Arctic Star presentation
Veterans in their 90’s along side families of veterans past were honoured at the Fleet Air Arm Museum for their role in the Second World serving North of the Arctic Circle.
Six Veterans between the ages of 86 & 96 years old and 3 families representing those veterans recently deceased met to be presented with their Arctic Star Medals by Commanding Officer of Royal Naval Air Station Yeovilton Commodore (Cdre) Jock Alexander OBE, with David Laws MP, Mayor Manny Roper and Mr Graham Cole Chairman of AgustaWestland, to acknowledge their unparalleled contribution.
The Arctic Star medal was commissioned earlier this year to recognise the outstanding bravery of the servicemen who delivered vital aid to the Soviet Union between 1941 and 1945. These men were under constant threat from enemy submarine, air and surface ship attacks. On top of this they had to deal with terrible weather conditions and glacial arctic temperatures a truly perilous journey.
Cdre Alexander addressed the Veterans and their families and said;
“ A pilot by trade I was a Captain of a small ship for a short time doing fish protection duties so I know what rough weather is all about but I cant comprehend the weather you went through north of the Arctic Circle! I’d like to thank you for allowing me the honour of presenting you with this medal.”
Gordon Smart (94) completed 10 Arctic Convoys to Murmansk and Archangel on HMS Beagle. When asked if he good some up his experience said;
A sentiment echoed by the other five surviving veterans at the presentation including John Fay (92) from Chard in Somerset who served with the Fleet Air Arm (FAA) and dedicated a Chapter in his book ‘ Golden Wings and Navy Blue’ to the Arctic Convoy Experience.
Roderick Raymond (87) years of age from South Cadbury Somerset said:
“You had to chip ice off the deck and the guns by hand!” He added “I remember one particular engagement with the German battleship Scharnhorst on 26th December 1943. We fired on the Scharnhorst with the HMS Duke of York and escort destroyers. I was part of the Torpedo Crew at the time and still have the signatures from the Scharnhorst survivors who were picked up by the HMS Jamaica.”
Joyce Bentley was at the FAA Museum to accept the medal on behalf of her late husband Herbert Bentley who sadly passed away on Christmas Eve 2013. For Joyce it was understandably emotional so soon after losing Herbert but she felt that it was important to be there for him. Joyce said;

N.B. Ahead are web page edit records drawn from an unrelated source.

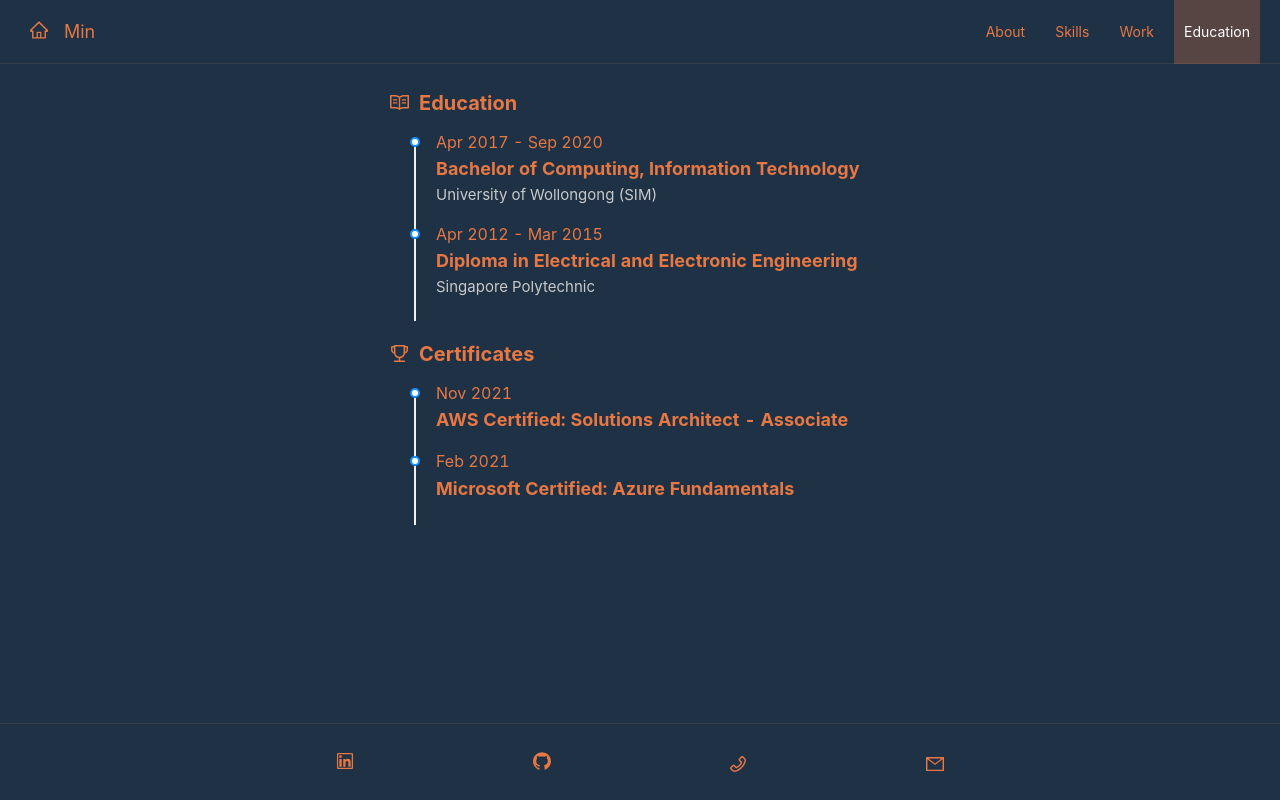
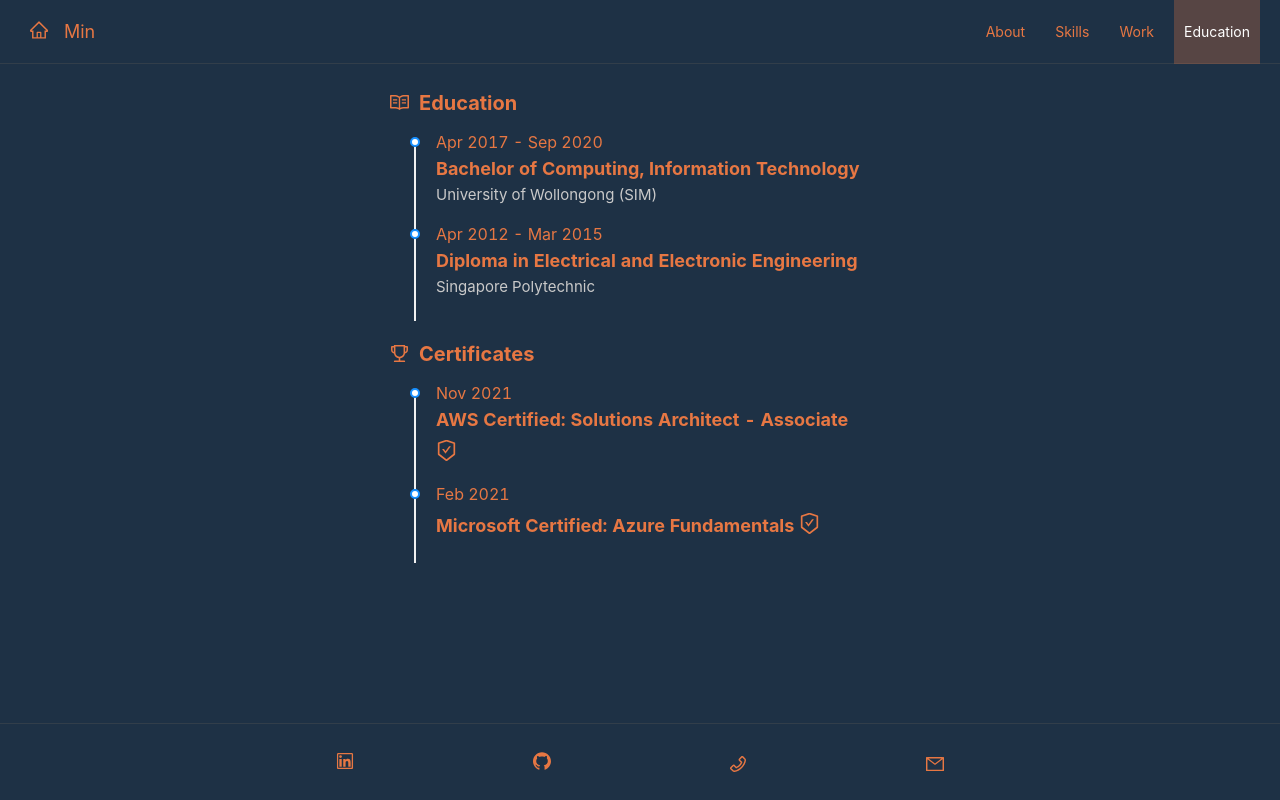
Before and after one commit to pohti/portfolio-antd, a React (Create React App) app: page /education in a window 1280 px wide. Built offline with nearby package versions, Linux system fonts and the light colour scheme.

Commit message:
adding cert links

```diff
--- a/src/components/Content/Education/Education.css
+++ b/src/components/Content/Education/Education.css
@@ -8,3 +8,10 @@
   align-items: center;
   justify-content: center;
 }
+
+.verified-cert-icon {
+  font-size: 21px;
+}
+.verified-cert-icon:hover {
+  color: #fff
+}
--- a/src/components/Content/Education/data.js
+++ b/src/components/Content/Education/data.js
@@ -1,3 +1,6 @@
+import { SafetyCertificateOutlined } from '@ant-design/icons'
+import { Tooltip } from 'antd'
+
 export const education_data = [
   {
     date: 'Apr 2017 - Sep 2020',
@@ -14,10 +17,36 @@ export const education_data = [
 export const certificate_data = [
   {
     date: 'Nov 2021',
-    title: 'AWS Certified: Solutions Architect - Associate',
+    title: (
+      <span>AWS Certified: Solutions Architect - Associate {" "}
+        <Tooltip title="Click to see verified certificate">
+          <a className="verified-cert-icon"
+            href="https://www.credly.com/badges/ae147b5d-4b9e-4d89-b4d0-1c8c62df61ec"
+            rel="noreferrer"
+            target="_blank"
+          >
+            <SafetyCertificateOutlined />
+          </a>
+        </Tooltip>
+      </span>
+    ),
   },
   {
     date: 'Feb 2021',
-    title: 'Microsoft Certified: Azure Fundamentals',
+    title: (
+      <span>
+        Microsoft Certified: Azure Fundamentals {" "}
+        <Tooltip title="Click to see verified certificate">
+          <a
+            className="verified-cert-icon"
+            href="https://www.credly.com/badges/043c1163-0a49-445c-bad1-23431b5c7084"
+            rel="noreferrer"
+            target="_blank"
+          >
+            <SafetyCertificateOutlined />
+          </a>
+        </Tooltip>
+      </span>
+    ),
   },
 ]
--- a/src/components/Header/CustomHeader.jsx
+++ b/src/components/Header/CustomHeader.jsx
@@ -101,7 +101,7 @@ export default class CustomHeader extends Component {
                 <Link to={`/${key}`} onClick={() => this.handleMenuItemClick(key)} key={key} className="drawer-menu-item"
                     style={{
                         color: isSelected && "#fff",
-                        backgroundColor: isSelected && "rgba(231, 119, 67, 0.287)"
+                        backgroundColor: isSelected && "rgba(223, 103, 47, 0.599)"
                     }}
                 >
                     {label}
@@ -116,12 +116,8 @@ export default class CustomHeader extends Component {
                 visible={this.state.drawerVisible}
                 onClose={this.closeDrawer}
                 width={150}
-                headerStyle={{
-                    backgroundColor: bgColor
-                }}
-                drawerStyle={{
-                    backgroundColor: bgColor,
-                }}
+                headerStyle={{ backgroundColor: bgColor }}
+                drawerStyle={{ backgroundColor: bgColor }}
                 bodyStyle={{
                     padding: 0,
                     paddingTop: "35px"
```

“Although I am so very sad, I am here for him. He had been so excited about coming to the presentation too” she added “it’s been a lovely thing I’m so glad I came with my family”.
At 89 Cyril Tolchard was just 15 years old when he joined the Royal Navy and served on the Dallas as an Able Seaman on two convoys in 1944 and 1945. He went to radar school and was involved in the use of the ship’s radars. He said;

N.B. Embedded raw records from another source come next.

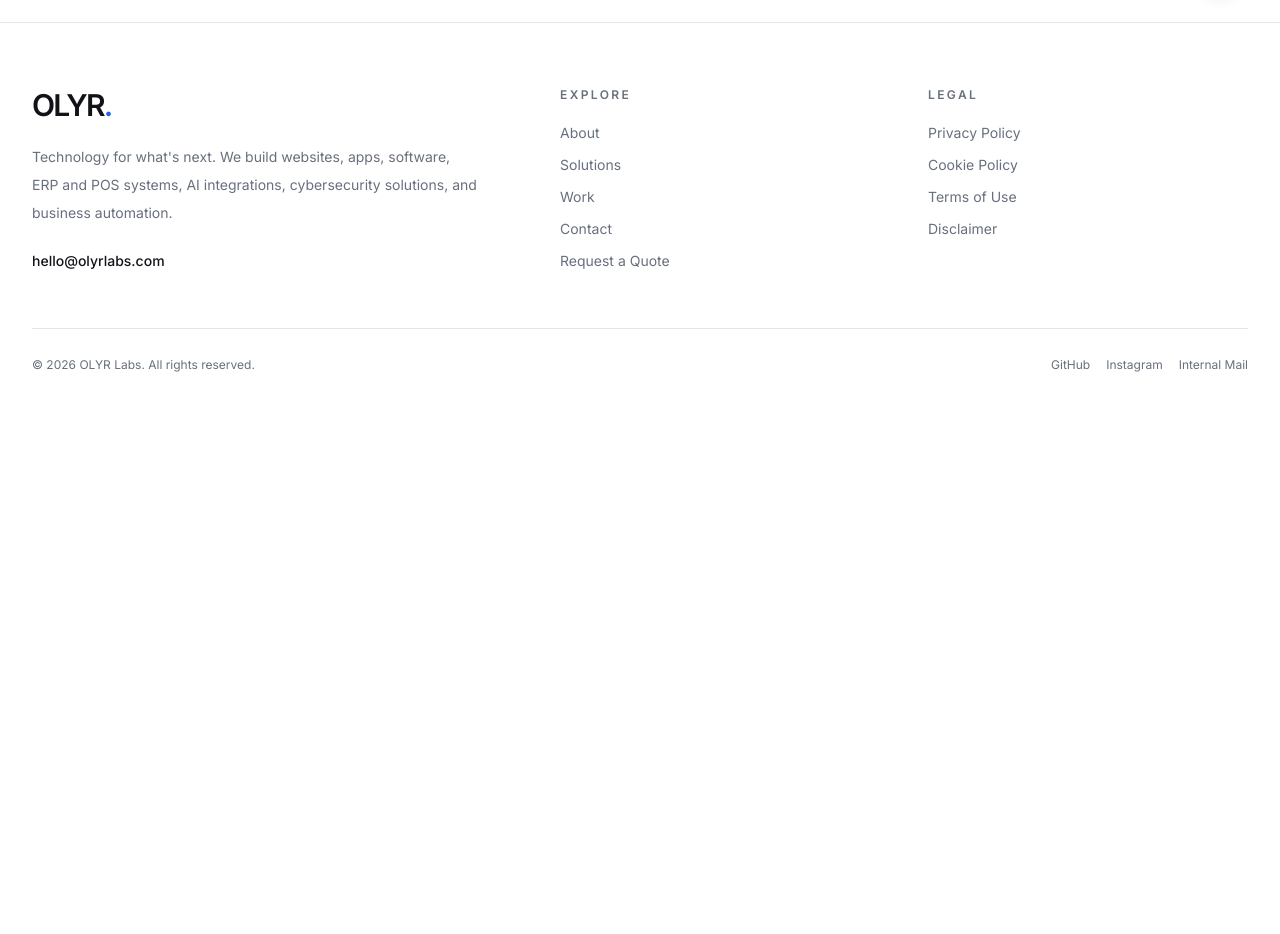
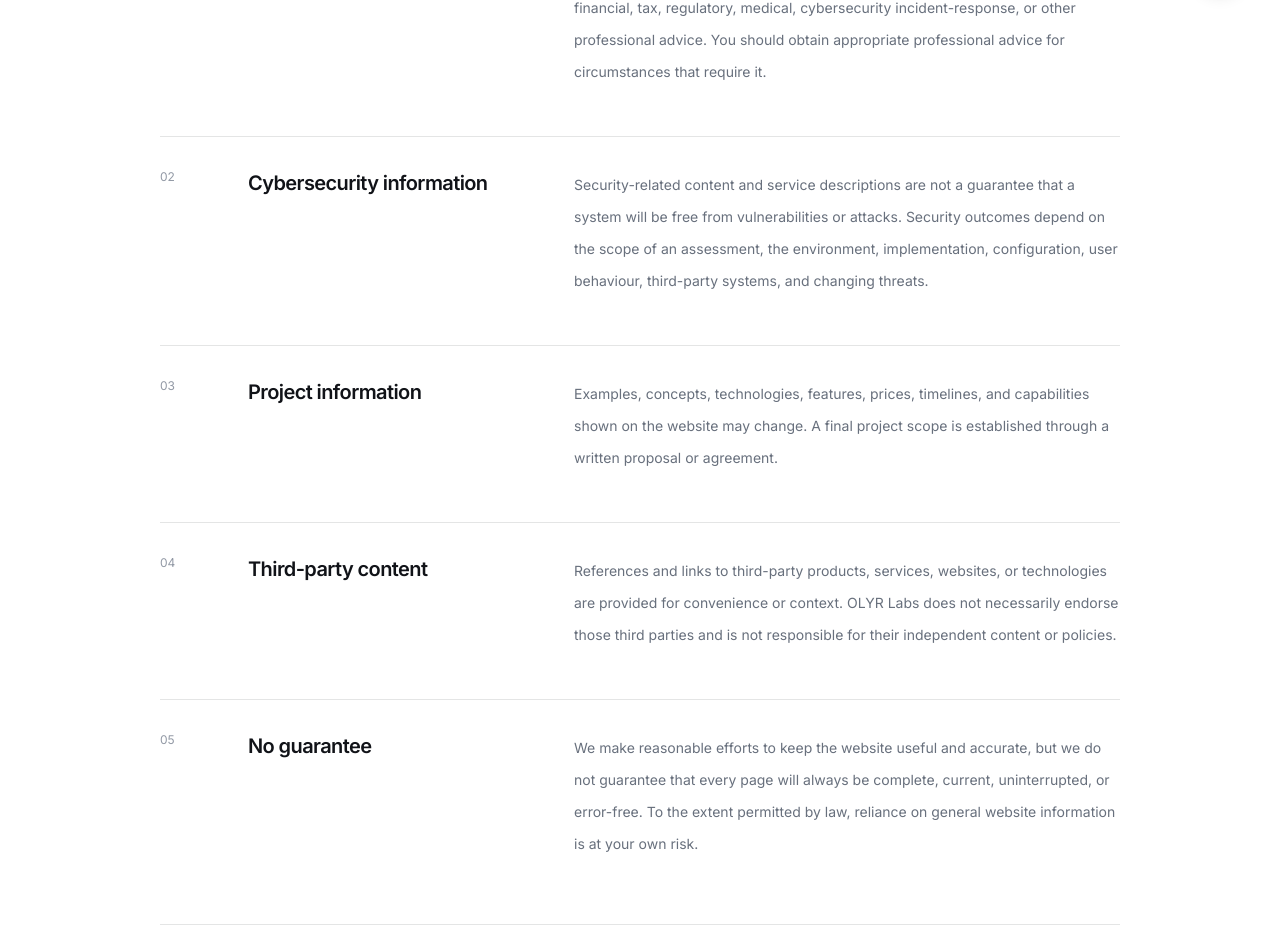
Before and after one commit to OLYR-Labs/website, a Next.js app: page /disclaimer in a window 1280 px wide. Before the commit this address had no page. Shown: the part 778-1712 px from the top of the page. Before the commit the page ends 1215 px from the top, so only its background shows below. Built offline with nearby package versions, Linux system fonts and the light colour scheme.

Commit message:
feat(legal): add OLYR website disclaimer

```diff
--- /dev/null
+++ b/app/disclaimer/page.tsx
@@ -0,0 +1,24 @@
+import LegalPage from "@/components/LegalPage";
+
+export const metadata = {
+  title: "Disclaimer — OLYR Labs",
+  description: "Important information about OLYR Labs website content and services.",
+};
+
+export default function DisclaimerPage() {
+  return (
+    <LegalPage
+      eyebrow="Important information"
+      title="Disclaimer"
+      updated="3 September 2026"
+      intro="The OLYR Labs website describes our capabilities and provides general information about technology services. This disclaimer explains the limits of information published on the site."
+      sections={[
+        { title: "General information", body: <p>Website content is provided for general informational purposes and is not legal, financial, tax, regulatory, medical, cybersecurity incident-response, or other professional advice. You should obtain appropriate professional advice for circumstances that require it.</p> },
+        { title: "Cybersecurity information", body: <p>Security-related content and service descriptions are not a guarantee that a system will be free from vulnerabilities or attacks. Security outcomes depend on the scope of an assessment, the environment, implementation, configuration, user behaviour, third-party systems, and changing threats.</p> },
+        { title: "Project information", body: <p>Examples, concepts, technologies, features, prices, timelines, and capabilities shown on the website may change. A final project scope is established through a written proposal or agreement.</p> },
+        { title: "Third-party content", body: <p>References and links to third-party products, services, websites, or technologies are provided for convenience or context. OLYR Labs does not necessarily endorse those third parties and is not responsible for their independent content or policies.</p> },
+        { title: "No guarantee", body: <p>We make reasonable efforts to keep the website useful and accurate, but we do not guarantee that every page will always be complete, current, uninterrupted, or error-free. To the extent permitted by law, reliance on general website information is at your own risk.</p> },
+      ]}
+    />
+  );
+}
```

“On the way back from Russia I was involved in a rescue mission to help save 200 people who were stranded and starving on an island close to Norway.”
Rear Admiral Terry Loughran CB Chairman of Fly Navy Heritage Trust opened proceedings at the presentation for the veterans and their families and David Laws MP summarised their outstanding contribution and the debt we all owed the. The instigator of the presentation when he encouraged veterans and their families last year to contact him, David Laws said:
‘It is really important that we take a moment to recognise the astonishing bravery of these men. They performed a heroic duty in truly frightening conditions and we should never forget their contribution to Britain’s war effort. It is about time that contribution was formally recognised.”
Others receiving medals were Thomas Warden (86), Cyril Small (89) from Yeovil who was a torpedo operator and Roy Young (96) of Yeovil. Roy said ;
“I am no hero I just survived.”
Also at the presentation was Andrew Jones who represented his late Father William George Charles Jones and Katharine White was presented on behalf of her Grandfather Gordon Mason. Year 6 from Huish Primary School, was invited along to the ceremony as they are studying rationing during the Second World War 2. The children dressed as World War 2 evacuees had the opportunity to meet the veterans and hear their recollections.
The medal is awarded to members of the British Armed Forces and the Merchant Navy who served north of the Arctic Circle during the Second World War in Arctic Convoys to help the Russians. It is thought that there are between 200 and 400 surviving sailors who endured this perilous journey, whilst the families of those no longer alive can also apply for the Arctic Star to commemorate their loved ones’ service.